What is a
Chronic Back Pain?
Chronic back pain can be devastating to one’s life. Not only does it disrupt and challenge the completion of otherwise normal everyday tasks, like taking out the trash, it is often misunderstood by others. A fractured wrist can be detected by an x-ray; the flu can be diagnosed and treated with medication. Chronic back pain which cannot be measured or traced to a specific cause results in an endless, frustrating endeavor to find out the reason for the pain, and finally make it go away. Countless doctor visits, tests, evaluations, and thousands of dollars later, there may still be no answer.
Studies show that 11 to 40 percent of Americans suffer from chronic pain, a considerable number. Still, in the past, the medical community has taken the stance that all pain was the embodiment of an illness or injury. Physicians would focus on finding the cause of the pain, rather than the pain itself, and believe that once the cure was found, the chronic pain would cease. Unfortunately, if there was no diagnosis made, the patient could not be adequately treated. Even worse, they were told that the pain was psychosomatic.
A Lifelong Struggle
Chronic pain is often used to describe pain that lasts anywhere from three to six months and continues beyond the point of normal tissue healing times. Sometimes, chronic pain can be attributed to conditions like degenerative disc disease, spinal stenosis, or spondylolisthesis. Other types of chronic pain have yet to be clearly explainable, like fibromyalgia or neuropathic pain. Trying to live with chronic pain can be a lifelong struggle for many people.
Nocieptors and Neuropathic Pain
Neuropathic (nerve) pain, is very different from other types of pain. Slamming a finger in the car door causes pain when nerve signals are instantly transmitted from the finger to the brain. Nocieptors are the nerves which sense and respond to parts of the body which suffer from damage. But in the case of neuropathic pain, the pain signals originate within the nerves themselves. Sometimes a cause can be identified, but often, there is no apparent reason.

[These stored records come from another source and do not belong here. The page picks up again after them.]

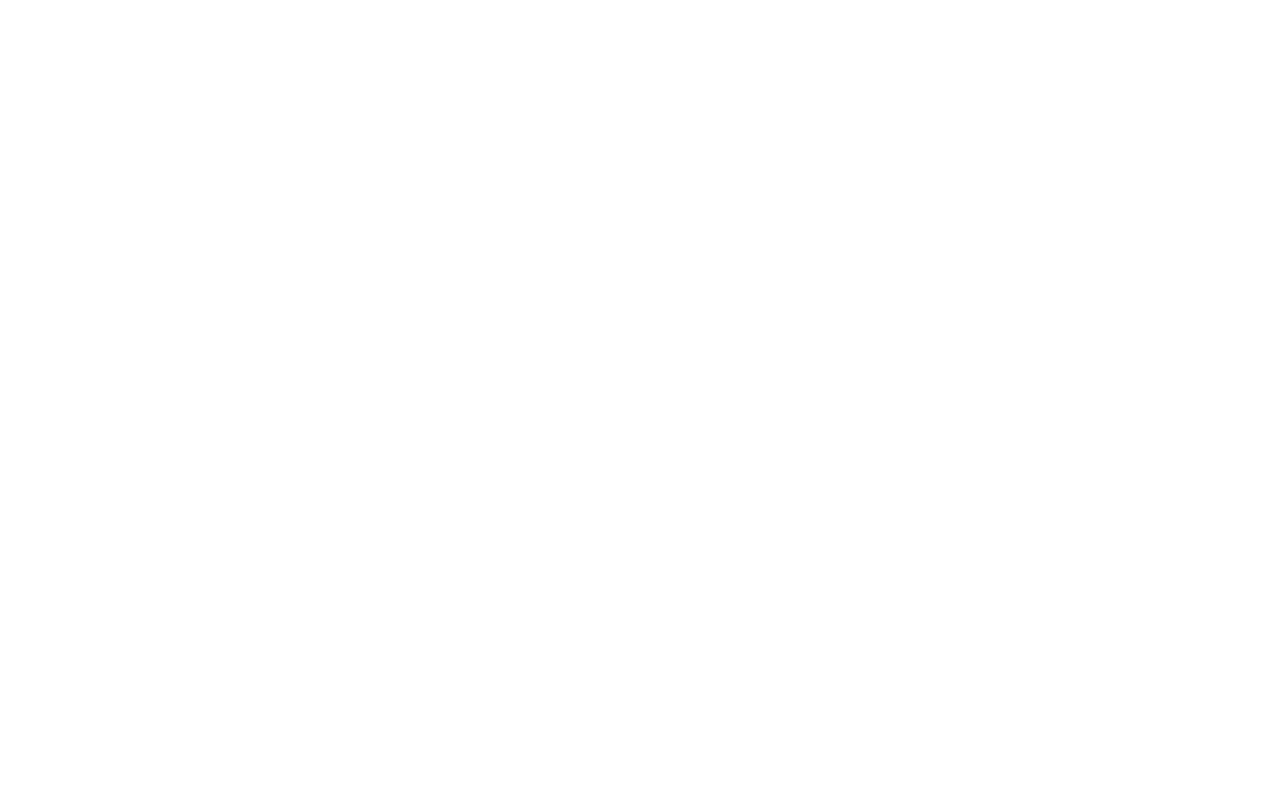
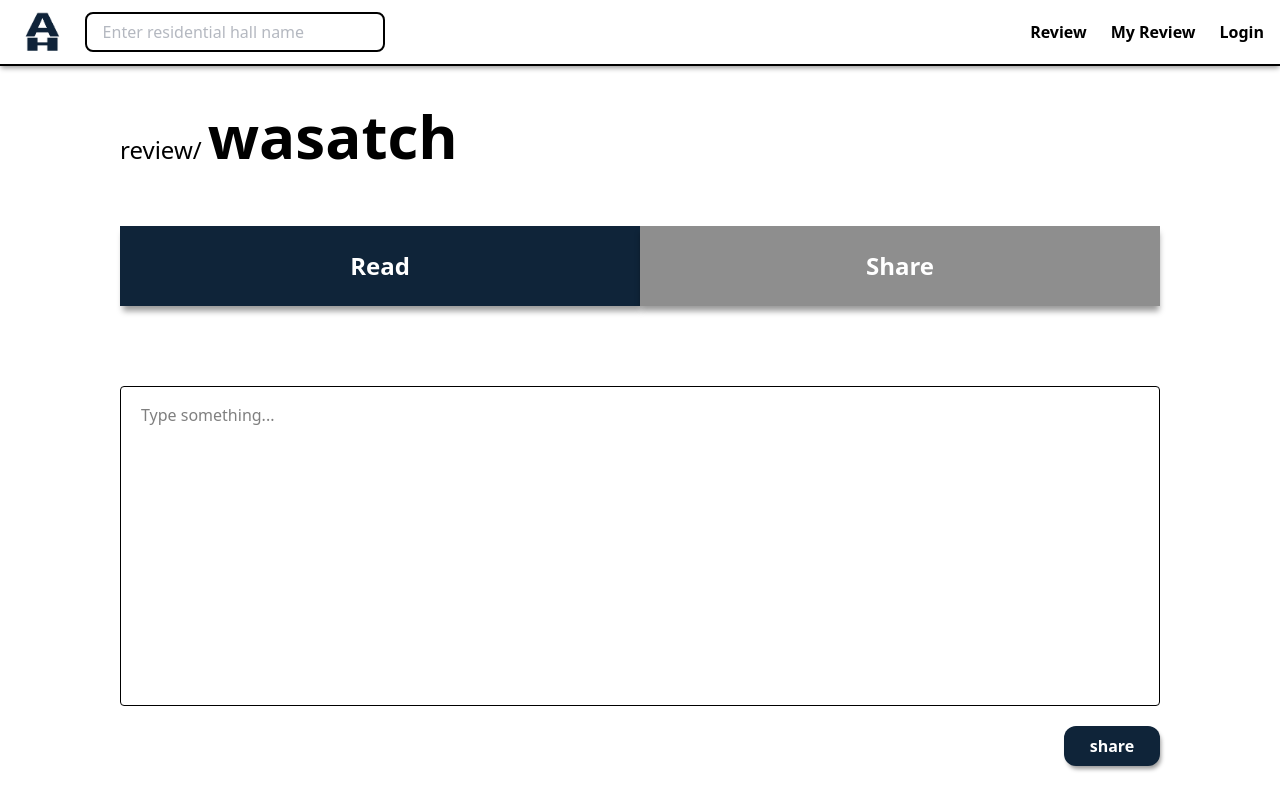
Before and after one commit to 6bb6md6issc/residential-hall-review, a React (Vite) app: page /share in a window 1280 px wide. Before the commit this address had no page. Shown: the top 800 px of the page. Built offline with nearby package versions, Linux system fonts and the light colour scheme.

Commit message:
added share review page

```diff
--- a/src/App.jsx
+++ b/src/App.jsx
@@ -1,15 +1,44 @@
 import './App.css'
 import Layout from './layout/Layout'
-import ReviewList from './component/ReviewList';
+import HallReviewPage from './pages/HallReviewPage';
 import { Route, Routes } from 'react-router-dom';
 import HomePage from './pages/HomePage'
+import ShareReviewPage from './pages/ShareReviewPage';
+
+const wasatchHall = {
+  hallName: "wasatch",
+  reviews: [
+    {
+      rating: 5,
+      term: "2024-2025",
+      date: "Mar 17th, 2025",
+      content:
+        "A WONDERFUL Professor. She is very good at what she does, teaches very clearly, and ACTUALLY SHOWS EXAMPLES. Even though it was at 8 am, Zhang managed to teach things very clearly. Tests were very fair in my opinion, very similar to practice exam. Would take her again, I hope i get her for 6A",
+    },
+    {
+      rating: 4,
+      term: "2023-2025",
+      date: "Mar 10th, 2025",
+      content:
+        "A WONDERFUL Professor. She is very good at what she does, teaches very clearly, and ACTUALLY SHOWS EXAMPLES. Even though it was at 8 am, Zhang managed to teach things very clearly. Tests were very fair in my opinion, very similar to practice exam. Would take her again, I hope i get her for 6A",
+    },
+    {
+      rating: 3,
+      term: "2022-2023",
+      date: "Mar 16th, 2025",
+      content:
+        "A WONDERFUL Professor. She is very good at what she does, teaches very clearly, and ACTUALLY SHOWS EXAMPLES. Even though it was at 8 am, Zhang managed to teach things very clearly. Tests were very fair in my opinion, very similar to practice exam. Would take her again, I hope i get her for 6A",
+    },
+  ]};
+
 function App() {
 
   return (
     <Routes>
       <Route path="/" element={<Layout />}>
         <Route index element={<HomePage />} />
-        <Route path="review" element={<ReviewList/>}/>
+        <Route path="review" element={<HallReviewPage hall={wasatchHall}/>}/>
+        <Route path="share" element={<ShareReviewPage hall={wasatchHall}/>}/>
       </Route>
     </Routes>
   )
--- a/src/component/NavBar.jsx
+++ b/src/component/NavBar.jsx
@@ -11,7 +11,10 @@
   };
 
   return (
-    <div className='border-b-2 border-black'>
+    <div
+      className='border-b-2 border-black'
+      style={{boxShadow: '0 3px 5px -1px rgba(0, 0, 0, 0.4)'}}
+    >
       <div className="flex flex-col md:flex-row md:items-center md:justify-between px-4 py-2 space-y-4 md:space-y-0">
 
       {/* Left: Logo + Input (always side by side) */}
--- a/src/component/ReviewList.jsx
+++ /dev/null
@@ -1,44 +0,0 @@
-import React from 'react'
-import Review from './Review'
-
-const ReviewList = () => {
-  const reviews = [
-    {
-      rating: 5,
-      term: "2024-2025",
-      date: "Mar 17th, 2025",
-      content:
-        "A WONDERFUL Professor. She is very good at what she does, teaches very clearly, and ACTUALLY SHOWS EXAMPLES. Even though it was at 8 am, Zhang managed to teach things very clearly. Tests were very fair in my opinion, very similar to practice exam. Would take her again, I hope i get her for 6A",
-    },
-    {
-      rating: 4,
-      term: "2023-2025",
-      date: "Mar 10th, 2025",
-      content:
-        "A WONDERFUL Professor. She is very good at what she does, teaches very clearly, and ACTUALLY SHOWS EXAMPLES. Even though it was at 8 am, Zhang managed to teach things very clearly. Tests were very fair in my opinion, very similar to practice exam. Would take her again, I hope i get her for 6A",
-    },
-    {
-      rating: 3,
-      term: "2022-2023",
-      date: "Mar 16th, 2025",
-      content:
-        "A WONDERFUL Professor. She is very good at what she does, teaches very clearly, and ACTUALLY SHOWS EXAMPLES. Even though it was at 8 am, Zhang managed to teach things very clearly. Tests were very fair in my opinion, very similar to practice exam. Would take her again, I hope i get her for 6A",
-    },
-  ];
-
-  return (
-    <div className='mt-5'>
-      {reviews.map((review, i) => (
-        <Review
-          key={i}
-          rating={review.rating}
-          term={review.term}
-          date={review.date}
-          content={review.content}
-        />
-      ))}
-    </div>
-  );
-};
-
-export default ReviewList;
--- a/src/component/HomePageCard.jsx
+++ b/src/component/home/HomePageCard.jsx
@@ -1,6 +1,6 @@
 import React from 'react'
-import leftCard from "../assets/share_image.png"
-import rightCard from "../assets/find_residential_hall.png"
+import leftCard from "../../assets/share_image.png"
+import rightCard from "../../assets/find_residential_hall.png"
 
 const HomePageCard = () => {
   return (
--- /dev/null
+++ b/src/component/review/ReviewHeader.jsx
@@ -0,0 +1,39 @@
+import React from 'react'
+import { Link } from 'react-router-dom';
+
+const ReviewHeader = ({hallName}) => {
+  return (
+    <>
+      <h1
+        className='pl-10 md:pl-30 p-10 md:w-1/2 text-6xl font-bold'
+      >
+        <span className='text-2xl font-normal pr-1.5'>review/</span>
+        {hallName}
+      </h1>
+      <div
+        className='flex pl-10 pr-10 md:pl-20 md:pr-20 lg:pl-30 lg:pr-30 mt-5 mb-20'
+      >
+        <Link
+          className='w-1/2 h-16 sm:h-20 flex items-center justify-center text-white text-2xl font-bold'
+          style={{ backgroundColor: '#0F2439',
+            boxShadow: '2px 6px 6px -1px rgba(0, 0, 0, 0.4)'
+          }}
+        >
+          Read
+        </Link>
+
+        <Link
+          className='w-1/2 h-16 sm:h-20 flex items-center justify-center text-white text-2xl font-bold'
+          style={{
+            backgroundColor: '#8e8e8e',
+            boxShadow: '0 6px 6px -1px rgba(0, 0, 0, 0.4)'
+          }}
+        >
+          Share
+        </Link>
+      </div>
+    </>
+  )
+}
+
+export default ReviewHeader
--- /dev/null
+++ b/src/component/review/ReviewList.jsx
@@ -0,0 +1,20 @@
+import React from 'react'
+import Review from './Review'
+
+const ReviewList = ({reviews}) => {
+  return (
+    <div className='mt-5'>
+      {reviews.map((review, i) => (
+        <Review
+          key={i}
+          rating={review.rating}
+          term={review.term}
+          date={review.date}
+          content={review.content}
+        />
+      ))}
+    </div>
+  );
+};
+
+export default ReviewList;
--- /dev/null
+++ b/src/pages/HallReviewPage.jsx
@@ -0,0 +1,16 @@
+import React from 'react'
+import ReviewList from '../component/review/ReviewList'
+import ReviewHeader from '../component/review/ReviewHeader';
+import { Link } from 'react-router-dom';
+
+const HallReviewPage = ({ hall }) => {
+
+  return (
+    <div>
+      <ReviewHeader hallName={hall.hallName}/>
+      <ReviewList reviews={hall.reviews}/>
+    </div>
+  )
+}
+
+export default HallReviewPage
--- a/src/pages/HomePage.jsx
+++ b/src/pages/HomePage.jsx
@@ -1,7 +1,7 @@
 import React from 'react'
-import Hero from '../component/Hero'
-import HouseCard from '../component/HouseCard'
-import HomePageCard from '../component/HomePageCard'
+import Hero from '../component/home/Hero'
+import HouseCard from '../component/home/HouseCard'
+import HomePageCard from '../component/home/HomePageCard'
 
 const HomePage = () => {
   return (
--- /dev/null
+++ b/src/pages/ShareReviewPage.jsx
@@ -0,0 +1,28 @@
+import React from 'react'
+import ReviewHeader from '../component/review/ReviewHeader'
+
+const ShareReviewPage = ({ hall }) => {
+  return (
+    <div>
+      <ReviewHeader hallName={hall.hallName}/>
+      <div className='px-10 md:px-20 lg:px-30 mt-20 flex flex-col'>
+        <textarea
+          className="w-full h-80 border rounded focus:outline-none px-5 py-5 leading-none resize-none mb-5"
+          type="text"
+          placeholder="Type something..."
+        />
+        <div className='flex justify-end'>
+          <button
+            className='w-24 h-10 justify-left rounded-xl font-bold text-white'
+            style={{
+              backgroundColor: '#0F2439',
+              boxShadow: '2px 4px 4px -1px rgba(0, 0, 0, 0.4)'
+            }}
+          >share</button>
+        </div>
+      </div>
+    </div>
+  )
+}
+
+export default ShareReviewPage
```
Also changed, not shown: src/component/home/Hero.jsx (renamed from src/component/Hero.jsx), src/component/home/HouseCard.jsx (renamed from src/component/HouseCard.jsx), src/component/review/Review.jsx (renamed from src/component/Review.jsx). Lines whose indentation alone changed are shown as unchanged.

A good example of back-related neuropathic pain is Sciatica. When a bone or disc presses against the nerve root in the lumbar region, pain and numbness is triggered all along the sciatic nerve, from the buttocks to the toes. Pain can also travel from the cervical spine down the arm, or persist long after a back surgery has healed. Because of this, it is now believed that some cases of prolonged nocieptive pain may eventually become neuropathic pain.

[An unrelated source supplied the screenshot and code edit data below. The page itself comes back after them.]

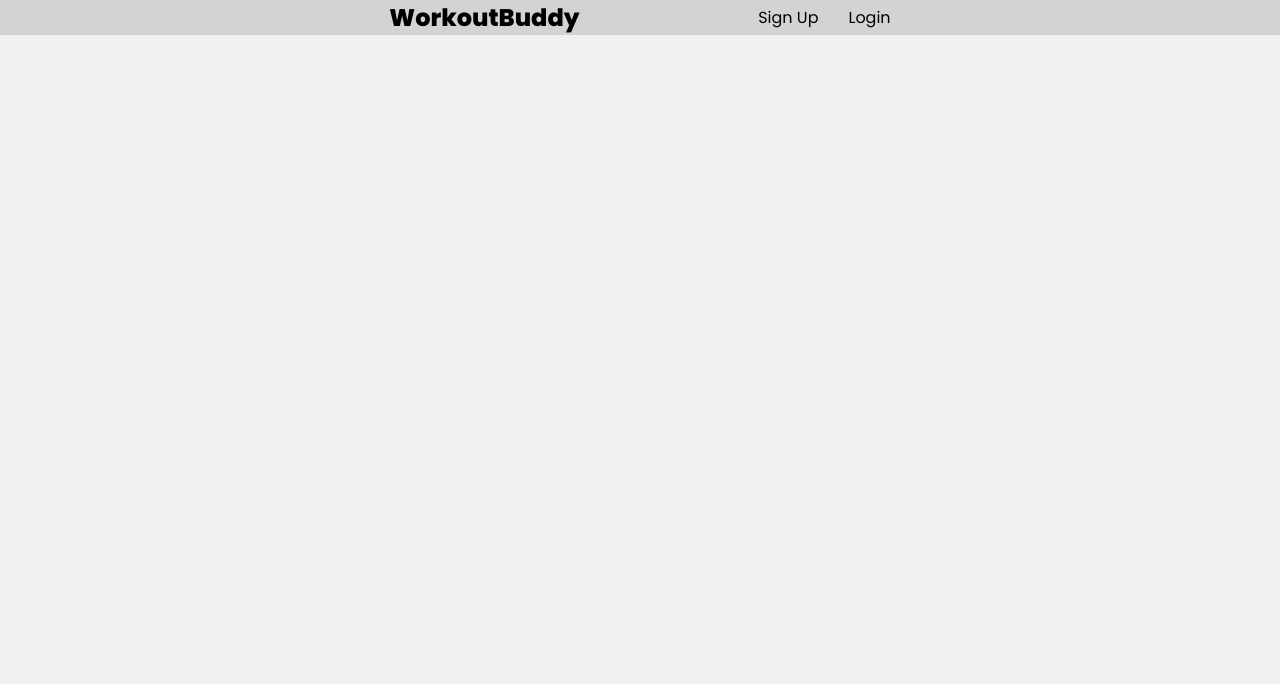
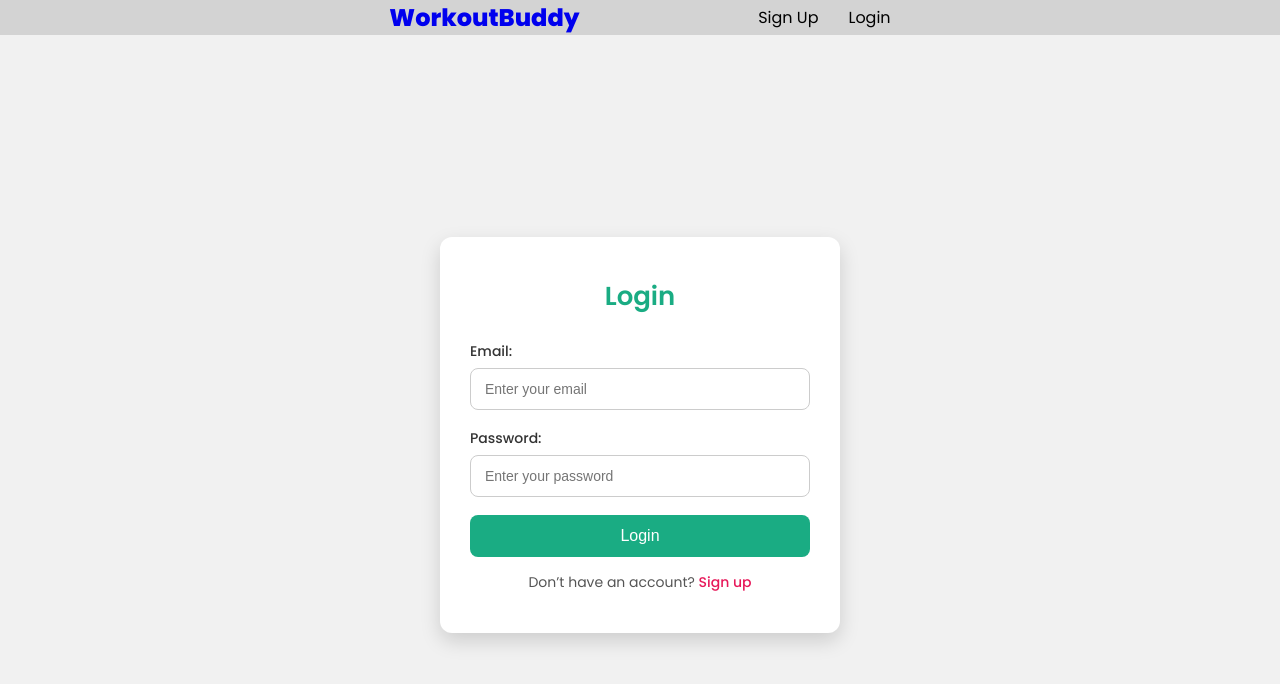
Before and after one commit to Saurabh8423/Workouts-Website, a React (Create React App) app in the folder client/: page /login in a window 1280 px wide. Shown: the top 684 px of the page. Built offline with nearby package versions, Linux system fonts and the light colour scheme.

Commit message:
created Signup and Login page

```diff
--- a/client/src/App.js
+++ b/client/src/App.js
@@ -1,8 +1,8 @@
-
 import Home from "./Pages/Home/Home"
 import {BrowserRouter as Router, Routes, Route } from "react-router-dom"
-
 import Navbar from "./Components/Navbar/Navbar";
+import Signup from "./Pages/Signup/Signup";
+import Login from "./Pages/Login/Login";
 
 function App() {
   return (
@@ -11,6 +11,8 @@ function App() {
           <Navbar />
           <Routes>
             <Route path="/" element={<Home />} />
+            <Route path="/signup" element={<Signup />} />
+            <Route path="/login" element={<Login />} />
           </Routes>
         </Router>
     </div>
--- a/client/src/Components/Navbar/Navbar.js
+++ b/client/src/Components/Navbar/Navbar.js
@@ -5,11 +5,13 @@ import {Link} from "react-router-dom";
 const Navbar = () => {
   return (
     <nav>
+        <Link to="/">
         <h1>WorkoutBuddy</h1>
+        </Link>
 
         <div className='auth'>
-            <Link to="/">Sign Up</Link>
-            <Link to="/">Login</Link>
+            <Link to="/signup">Sign Up</Link>
+            <Link to="/login">Login</Link>
         </div>
 
     </nav>
--- /dev/null
+++ b/client/src/Pages/Login/Login.js
@@ -0,0 +1,30 @@
+import React from "react";
+import "./LoginStyles.css";
+
+const Login = () => {
+  return (
+    <div className="auth-container">
+      <div className="auth-card">
+        <h1>Login</h1>
+        <form>
+          <div className="field">
+            <label>Email:</label>
+            <input type="email" placeholder="Enter your email" />
+          </div>
+
+          <div className="field">
+            <label>Password:</label>
+            <input type="password" placeholder="Enter your password" />
+          </div>
+
+          <button type="submit">Login</button>
+        </form>
+        <p className="switch-auth">
+          Don’t have an account? <a href="/signup">Sign up</a>
+        </p>
+      </div>
+    </div>
+  );
+};
+
+export default Login;
--- /dev/null
+++ b/client/src/Pages/Login/LoginStyles.css
@@ -0,0 +1,104 @@
+.auth-container {
+    display: flex;
+    justify-content: center;
+    align-items: center;
+    min-height: 100vh;
+    border-color: linear-gradient(135deg, #1aac83, #0e8561);
+    padding: 20px;
+}
+
+.auth-card {
+    background: #fff;
+    width: 100%;
+    max-width: 400px;
+    padding: 40px 30px;
+    border-radius: 12px;
+    box-shadow: 0 8px 20px rgba(0, 0, 0, 0.15);
+    text-align: center;
+    animation: fadeIn 0.5s ease-in-out;
+}
+
+.auth-card h1 {
+  font-size: 26px;
+  font-weight: 600;
+  margin-bottom: 25px;
+  color: var(--primary);
+}
+
+form {
+  display: flex;
+  flex-direction: column;
+  gap: 18px;
+}
+
+.field {
+  text-align: left;
+}
+
+.field label {
+  font-size: 14px;
+  font-weight: 500;
+  margin-bottom: 6px;
+  display: block;
+  color: #333;
+}
+
+.field input {
+  width: 100%;
+  padding: 12px 14px;
+  border-radius: 8px;
+  border: 1px solid #ccc;
+  font-size: 14px;
+  outline: none;
+  transition: 0.2s;
+}
+
+.field input:focus {
+  border-color: var(--primary);
+  box-shadow: 0 0 6px rgba(26, 172, 131, 0.3);
+}
+
+button {
+  padding: 12px;
+  border: none;
+  border-radius: 8px;
+  background: var(--primary);
+  color: white;
+  font-size: 16px;
+  font-weight: 500;
+  cursor: pointer;
+  transition: 0.2s;
+}
+
+button:hover {
+  background: #149c72;
+  transform: scale(1.03);
+}
+
+.switch-auth {
+  margin-top: 15px;
+  font-size: 14px;
+  color: #555;
+}
+
+.switch-auth a {
+  color: var(--error);
+  font-weight: 500;
+  text-decoration: none;
+  transition: 0.2s;
+}
+
+.switch-auth a:hover {
+  text-decoration: underline;
+}
+
+@keyframes fadeIn {
+  from {
+    opacity: 0;
+    transform: translateY(15px);
+  }
+  to {
+    opacity: 1;
+    transform: translateY(0);
+  }
+}
--- /dev/null
+++ b/client/src/Pages/Signup/Signup.js
@@ -0,0 +1,30 @@
+import React from "react";
+import "./SignupStyles.css"
+
+const Signup = () => {
+  return (
+    <div className="auth-container">
+      <div className="auth-card">
+        <h1>Signup</h1>
+        <form>
+          <div className="field">
+            <label>Email:</label>
+            <input type="email" placeholder="Enter your email" />
+          </div>
+
+          <div className="field">
+            <label>Password:</label>
+            <input type="password" placeholder="Enter your password" />
+          </div>
+
+          <button type="submit">Login</button>
+        </form>
+        <p className="switch-auth">
+          Don’t have an account? <a href="/signup">Sign up</a>
+        </p>
+      </div>
+    </div>
+  );
+};
+
+export default Signup;
--- /dev/null
+++ b/client/src/Pages/Signup/SignupStyles.css
@@ -0,0 +1,104 @@
+.auth-container {
+    display: flex;
+    justify-content: center;
+    align-items: center;
+    min-height: 100vh;
+    border-color: linear-gradient(135deg, #1aac83, #0e8561);
+    padding: 20px;
+}
+
+.auth-card {
+    background: #fff;
+    width: 100%;
+    max-width: 400px;
+    padding: 40px 30px;
+    border-radius: 12px;
+    box-shadow: 0 8px 20px rgba(0, 0, 0, 0.15);
+    text-align: center;
+    animation: fadeIn 0.5s ease-in-out;
+}
+
+.auth-card h1 {
+  font-size: 26px;
+  font-weight: 600;
+  margin-bottom: 25px;
+  color: var(--primary);
+}
+
+form {
+  display: flex;
+  flex-direction: column;
+  gap: 18px;
+}
+
+.field {
+  text-align: left;
+}
+
+.field label {
+  font-size: 14px;
+  font-weight: 500;
+  margin-bottom: 6px;
+  display: block;
+  color: #333;
+}
+
+.field input {
+  width: 100%;
+  padding: 12px 14px;
+  border-radius: 8px;
+  border: 1px solid #ccc;
+  font-size: 14px;
+  outline: none;
+  transition: 0.2s;
+}
+
+.field input:focus {
+  border-color: var(--primary);
+  box-shadow: 0 0 6px rgba(26, 172, 131, 0.3);
+}
+
+button {
+  padding: 12px;
+  border: none;
+  border-radius: 8px;
+  background: var(--primary);
+  color: white;
+  font-size: 16px;
+  font-weight: 500;
+  cursor: pointer;
+  transition: 0.2s;
+}
+
+button:hover {
+  background: #149c72;
+  transform: scale(1.03);
+}
+
+.switch-auth {
+  margin-top: 15px;
+  font-size: 14px;
+  color: #555;
+}
+
+.switch-auth a {
+  color: var(--error);
+  font-weight: 500;
+  text-decoration: none;
+  transition: 0.2s;
+}
+
+.switch-auth a:hover {
+  text-decoration: underline;
+}
+
+@keyframes fadeIn {
+  from {
+    opacity: 0;
+    transform: translateY(15px);
+  }
+  to {
+    opacity: 1;
+    transform: translateY(0);
+  }
+}
```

The important thing to remember is that all pain is real, whether a link to the pain can be identified or not. If there is pain present, it should be addressed so that the patient will be able to enjoy a life that is as pain-free as possible.